Task details
Repeat the records below in their entirety, exactly.

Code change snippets

══════

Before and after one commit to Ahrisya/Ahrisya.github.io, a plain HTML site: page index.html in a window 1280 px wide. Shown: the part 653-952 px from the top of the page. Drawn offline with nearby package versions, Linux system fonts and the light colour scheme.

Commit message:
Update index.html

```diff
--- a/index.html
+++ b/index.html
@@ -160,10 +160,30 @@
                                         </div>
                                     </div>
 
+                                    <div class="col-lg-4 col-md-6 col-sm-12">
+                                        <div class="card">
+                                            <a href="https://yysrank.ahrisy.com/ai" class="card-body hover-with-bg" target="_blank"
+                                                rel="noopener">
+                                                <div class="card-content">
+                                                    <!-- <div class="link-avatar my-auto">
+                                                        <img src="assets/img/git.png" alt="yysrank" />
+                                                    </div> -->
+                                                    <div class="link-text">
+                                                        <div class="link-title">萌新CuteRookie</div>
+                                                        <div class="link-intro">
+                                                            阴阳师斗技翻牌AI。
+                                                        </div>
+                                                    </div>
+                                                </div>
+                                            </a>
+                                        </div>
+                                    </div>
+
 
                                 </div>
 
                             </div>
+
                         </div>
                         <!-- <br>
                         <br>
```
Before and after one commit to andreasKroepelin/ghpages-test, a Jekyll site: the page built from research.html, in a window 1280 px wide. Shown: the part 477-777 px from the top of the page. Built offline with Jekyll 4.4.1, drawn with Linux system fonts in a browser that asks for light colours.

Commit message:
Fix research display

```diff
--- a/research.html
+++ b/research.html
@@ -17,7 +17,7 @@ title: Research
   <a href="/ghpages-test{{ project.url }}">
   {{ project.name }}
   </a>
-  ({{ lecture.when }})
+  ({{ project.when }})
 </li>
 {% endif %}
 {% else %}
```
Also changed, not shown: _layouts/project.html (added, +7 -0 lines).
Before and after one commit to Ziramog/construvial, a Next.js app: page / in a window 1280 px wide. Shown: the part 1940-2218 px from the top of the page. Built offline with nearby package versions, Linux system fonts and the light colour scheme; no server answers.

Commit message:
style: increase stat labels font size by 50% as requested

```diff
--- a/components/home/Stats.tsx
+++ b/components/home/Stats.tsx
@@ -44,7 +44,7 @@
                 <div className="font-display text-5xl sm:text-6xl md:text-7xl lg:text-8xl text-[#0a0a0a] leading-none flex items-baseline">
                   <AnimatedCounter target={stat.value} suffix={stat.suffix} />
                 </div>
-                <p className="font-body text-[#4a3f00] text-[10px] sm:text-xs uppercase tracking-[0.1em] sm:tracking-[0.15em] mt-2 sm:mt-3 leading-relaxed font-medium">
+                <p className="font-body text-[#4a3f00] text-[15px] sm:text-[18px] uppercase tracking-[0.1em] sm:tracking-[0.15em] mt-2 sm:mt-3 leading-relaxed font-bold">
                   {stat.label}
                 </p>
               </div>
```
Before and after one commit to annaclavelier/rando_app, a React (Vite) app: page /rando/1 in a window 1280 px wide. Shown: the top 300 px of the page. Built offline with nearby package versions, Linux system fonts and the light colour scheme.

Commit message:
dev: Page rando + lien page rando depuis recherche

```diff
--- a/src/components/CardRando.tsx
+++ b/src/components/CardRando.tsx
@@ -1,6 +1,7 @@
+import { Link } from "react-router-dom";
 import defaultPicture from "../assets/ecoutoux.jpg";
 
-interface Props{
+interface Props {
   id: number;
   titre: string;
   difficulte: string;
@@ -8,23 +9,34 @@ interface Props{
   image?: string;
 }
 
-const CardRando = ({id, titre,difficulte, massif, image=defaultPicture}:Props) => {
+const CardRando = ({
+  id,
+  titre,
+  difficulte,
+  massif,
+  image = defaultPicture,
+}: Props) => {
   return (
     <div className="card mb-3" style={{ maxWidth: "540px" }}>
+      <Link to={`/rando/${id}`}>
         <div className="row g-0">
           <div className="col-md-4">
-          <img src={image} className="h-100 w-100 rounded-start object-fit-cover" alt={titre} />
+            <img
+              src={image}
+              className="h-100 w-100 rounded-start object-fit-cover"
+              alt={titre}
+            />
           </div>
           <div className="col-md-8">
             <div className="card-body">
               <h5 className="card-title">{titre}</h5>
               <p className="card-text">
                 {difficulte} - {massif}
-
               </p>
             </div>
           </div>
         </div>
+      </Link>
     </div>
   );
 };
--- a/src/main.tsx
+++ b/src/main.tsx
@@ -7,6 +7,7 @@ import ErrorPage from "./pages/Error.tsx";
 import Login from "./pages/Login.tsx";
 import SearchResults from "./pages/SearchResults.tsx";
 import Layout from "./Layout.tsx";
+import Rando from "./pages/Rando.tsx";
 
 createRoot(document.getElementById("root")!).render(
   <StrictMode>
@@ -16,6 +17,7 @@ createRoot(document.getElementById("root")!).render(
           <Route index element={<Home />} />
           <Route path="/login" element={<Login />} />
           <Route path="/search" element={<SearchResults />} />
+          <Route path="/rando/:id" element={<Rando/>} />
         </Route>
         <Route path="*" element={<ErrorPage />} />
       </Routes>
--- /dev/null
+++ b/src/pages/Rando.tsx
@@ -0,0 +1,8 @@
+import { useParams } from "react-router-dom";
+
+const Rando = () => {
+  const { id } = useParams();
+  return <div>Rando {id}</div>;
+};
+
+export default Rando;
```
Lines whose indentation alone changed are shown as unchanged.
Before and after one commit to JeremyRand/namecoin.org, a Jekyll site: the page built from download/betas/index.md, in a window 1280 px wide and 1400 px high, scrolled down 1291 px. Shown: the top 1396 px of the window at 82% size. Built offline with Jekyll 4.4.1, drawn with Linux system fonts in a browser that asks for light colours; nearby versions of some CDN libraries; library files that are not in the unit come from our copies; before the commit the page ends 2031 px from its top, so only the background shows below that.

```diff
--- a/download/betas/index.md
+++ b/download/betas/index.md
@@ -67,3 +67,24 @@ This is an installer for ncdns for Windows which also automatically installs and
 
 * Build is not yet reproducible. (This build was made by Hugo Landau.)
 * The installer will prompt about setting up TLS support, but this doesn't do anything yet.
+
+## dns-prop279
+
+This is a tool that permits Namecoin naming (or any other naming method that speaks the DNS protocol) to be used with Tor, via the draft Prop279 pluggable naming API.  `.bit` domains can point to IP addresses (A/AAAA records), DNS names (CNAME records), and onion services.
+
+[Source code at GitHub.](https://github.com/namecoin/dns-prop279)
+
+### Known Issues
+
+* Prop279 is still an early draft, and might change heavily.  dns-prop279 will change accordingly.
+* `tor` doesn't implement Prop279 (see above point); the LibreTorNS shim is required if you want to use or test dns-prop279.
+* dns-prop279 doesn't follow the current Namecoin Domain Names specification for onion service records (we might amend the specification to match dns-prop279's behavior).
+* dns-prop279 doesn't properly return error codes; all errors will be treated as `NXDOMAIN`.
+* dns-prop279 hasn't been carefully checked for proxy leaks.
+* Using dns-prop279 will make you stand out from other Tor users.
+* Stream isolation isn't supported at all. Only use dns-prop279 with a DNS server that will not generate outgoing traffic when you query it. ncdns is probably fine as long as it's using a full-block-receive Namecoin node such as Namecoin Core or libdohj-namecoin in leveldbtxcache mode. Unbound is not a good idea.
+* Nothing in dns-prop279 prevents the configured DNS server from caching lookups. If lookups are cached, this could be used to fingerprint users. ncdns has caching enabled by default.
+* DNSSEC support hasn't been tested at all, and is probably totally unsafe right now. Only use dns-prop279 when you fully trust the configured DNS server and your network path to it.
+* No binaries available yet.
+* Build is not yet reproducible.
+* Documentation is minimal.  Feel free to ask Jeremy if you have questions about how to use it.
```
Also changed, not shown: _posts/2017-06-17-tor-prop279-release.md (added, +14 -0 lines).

══════

Answer to the exercise
Before and after one commit to Ahrisya/Ahrisya.github.io, a plain HTML site: page index.html in a window 1280 px wide. Shown: the part 653-952 px from the top of the page. Drawn offline with nearby package versions, Linux system fonts and the light colour scheme.

Commit message:
Update index.html

```diff
--- a/index.html
+++ b/index.html
@@ -160,10 +160,30 @@
                                         </div>
                                     </div>
 
+                                    <div class="col-lg-4 col-md-6 col-sm-12">
+                                        <div class="card">
+                                            <a href="https://yysrank.ahrisy.com/ai" class="card-body hover-with-bg" target="_blank"
+                                                rel="noopener">
+                                                <div class="card-content">
+                                                    <!-- <div class="link-avatar my-auto">
+                                                        <img src="assets/img/git.png" alt="yysrank" />
+                                                    </div> -->
+                                                    <div class="link-text">
+                                                        <div class="link-title">萌新CuteRookie</div>
+                                                        <div class="link-intro">
+                                                            阴阳师斗技翻牌AI。
+                                                        </div>
+                                                    </div>
+                                                </div>
+                                            </a>
+                                        </div>
+                                    </div>
+
 
                                 </div>
 
                             </div>
+
                         </div>
                         <!-- <br>
                         <br>
```
Before and after one commit to andreasKroepelin/ghpages-test, a Jekyll site: the page built from research.html, in a window 1280 px wide. Shown: the part 477-777 px from the top of the page. Built offline with Jekyll 4.4.1, drawn with Linux system fonts in a browser that asks for light colours.

Commit message:
Fix research display

```diff
--- a/research.html
+++ b/research.html
@@ -17,7 +17,7 @@ title: Research
   <a href="/ghpages-test{{ project.url }}">
   {{ project.name }}
   </a>
-  ({{ lecture.when }})
+  ({{ project.when }})
 </li>
 {% endif %}
 {% else %}
```
Also changed, not shown: _layouts/project.html (added, +7 -0 lines).
Before and after one commit to Ziramog/construvial, a Next.js app: page / in a window 1280 px wide. Shown: the part 1940-2218 px from the top of the page. Built offline with nearby package versions, Linux system fonts and the light colour scheme; no server answers.

Commit message:
style: increase stat labels font size by 50% as requested

```diff
--- a/components/home/Stats.tsx
+++ b/components/home/Stats.tsx
@@ -44,7 +44,7 @@
                 <div className="font-display text-5xl sm:text-6xl md:text-7xl lg:text-8xl text-[#0a0a0a] leading-none flex items-baseline">
                   <AnimatedCounter target={stat.value} suffix={stat.suffix} />
                 </div>
-                <p className="font-body text-[#4a3f00] text-[10px] sm:text-xs uppercase tracking-[0.1em] sm:tracking-[0.15em] mt-2 sm:mt-3 leading-relaxed font-medium">
+                <p className="font-body text-[#4a3f00] text-[15px] sm:text-[18px] uppercase tracking-[0.1em] sm:tracking-[0.15em] mt-2 sm:mt-3 leading-relaxed font-bold">
                   {stat.label}
                 </p>
               </div>
```
Before and after one commit to annaclavelier/rando_app, a React (Vite) app: page /rando/1 in a window 1280 px wide. Shown: the top 300 px of the page. Built offline with nearby package versions, Linux system fonts and the light colour scheme.

Commit message:
dev: Page rando + lien page rando depuis recherche

```diff
--- a/src/components/CardRando.tsx
+++ b/src/components/CardRando.tsx
@@ -1,6 +1,7 @@
+import { Link } from "react-router-dom";
 import defaultPicture from "../assets/ecoutoux.jpg";
 
-interface Props{
+interface Props {
   id: number;
   titre: string;
   difficulte: string;
@@ -8,23 +9,34 @@ interface Props{
   image?: string;
 }
 
-const CardRando = ({id, titre,difficulte, massif, image=defaultPicture}:Props) => {
+const CardRando = ({
+  id,
+  titre,
+  difficulte,
+  massif,
+  image = defaultPicture,
+}: Props) => {
   return (
     <div className="card mb-3" style={{ maxWidth: "540px" }}>
+      <Link to={`/rando/${id}`}>
         <div className="row g-0">
           <div className="col-md-4">
-          <img src={image} className="h-100 w-100 rounded-start object-fit-cover" alt={titre} />
+            <img
+              src={image}
+              className="h-100 w-100 rounded-start object-fit-cover"
+              alt={titre}
+            />
           </div>
           <div className="col-md-8">
             <div className="card-body">
               <h5 className="card-title">{titre}</h5>
               <p className="card-text">
                 {difficulte} - {massif}
-
               </p>
             </div>
           </div>
         </div>
+      </Link>
     </div>
   );
 };
--- a/src/main.tsx
+++ b/src/main.tsx
@@ -7,6 +7,7 @@ import ErrorPage from "./pages/Error.tsx";
 import Login from "./pages/Login.tsx";
 import SearchResults from "./pages/SearchResults.tsx";
 import Layout from "./Layout.tsx";
+import Rando from "./pages/Rando.tsx";
 
 createRoot(document.getElementById("root")!).render(
   <StrictMode>
@@ -16,6 +17,7 @@ createRoot(document.getElementById("root")!).render(
           <Route index element={<Home />} />
           <Route path="/login" element={<Login />} />
           <Route path="/search" element={<SearchResults />} />
+          <Route path="/rando/:id" element={<Rando/>} />
         </Route>
         <Route path="*" element={<ErrorPage />} />
       </Routes>
--- /dev/null
+++ b/src/pages/Rando.tsx
@@ -0,0 +1,8 @@
+import { useParams } from "react-router-dom";
+
+const Rando = () => {
+  const { id } = useParams();
+  return <div>Rando {id}</div>;
+};
+
+export default Rando;
```
Lines whose indentation alone changed are shown as unchanged.
Before and after one commit to JeremyRand/namecoin.org, a Jekyll site: the page built from download/betas/index.md, in a window 1280 px wide and 1400 px high, scrolled down 1291 px. Shown: the top 1396 px of the window at 82% size. Built offline with Jekyll 4.4.1, drawn with Linux system fonts in a browser that asks for light colours; nearby versions of some CDN libraries; library files that are not in the unit come from our copies; before the commit the page ends 2031 px from its top, so only the background shows below that.

```diff
--- a/download/betas/index.md
+++ b/download/betas/index.md
@@ -67,3 +67,24 @@ This is an installer for ncdns for Windows which also automatically installs and
 
 * Build is not yet reproducible. (This build was made by Hugo Landau.)
 * The installer will prompt about setting up TLS support, but this doesn't do anything yet.
+
+## dns-prop279
+
+This is a tool that permits Namecoin naming (or any other naming method that speaks the DNS protocol) to be used with Tor, via the draft Prop279 pluggable naming API.  `.bit` domains can point to IP addresses (A/AAAA records), DNS names (CNAME records), and onion services.
+
+[Source code at GitHub.](https://github.com/namecoin/dns-prop279)
+
+### Known Issues
+
+* Prop279 is still an early draft, and might change heavily.  dns-prop279 will change accordingly.
+* `tor` doesn't implement Prop279 (see above point); the LibreTorNS shim is required if you want to use or test dns-prop279.
+* dns-prop279 doesn't follow the current Namecoin Domain Names specification for onion service records (we might amend the specification to match dns-prop279's behavior).
+* dns-prop279 doesn't properly return error codes; all errors will be treated as `NXDOMAIN`.
+* dns-prop279 hasn't been carefully checked for proxy leaks.
+* Using dns-prop279 will make you stand out from other Tor users.
+* Stream isolation isn't supported at all. Only use dns-prop279 with a DNS server that will not generate outgoing traffic when you query it. ncdns is probably fine as long as it's using a full-block-receive Namecoin node such as Namecoin Core or libdohj-namecoin in leveldbtxcache mode. Unbound is not a good idea.
+* Nothing in dns-prop279 prevents the configured DNS server from caching lookups. If lookups are cached, this could be used to fingerprint users. ncdns has caching enabled by default.
+* DNSSEC support hasn't been tested at all, and is probably totally unsafe right now. Only use dns-prop279 when you fully trust the configured DNS server and your network path to it.
+* No binaries available yet.
+* Build is not yet reproducible.
+* Documentation is minimal.  Feel free to ask Jeremy if you have questions about how to use it.
```
Also changed, not shown: _posts/2017-06-17-tor-prop279-release.md (added, +14 -0 lines).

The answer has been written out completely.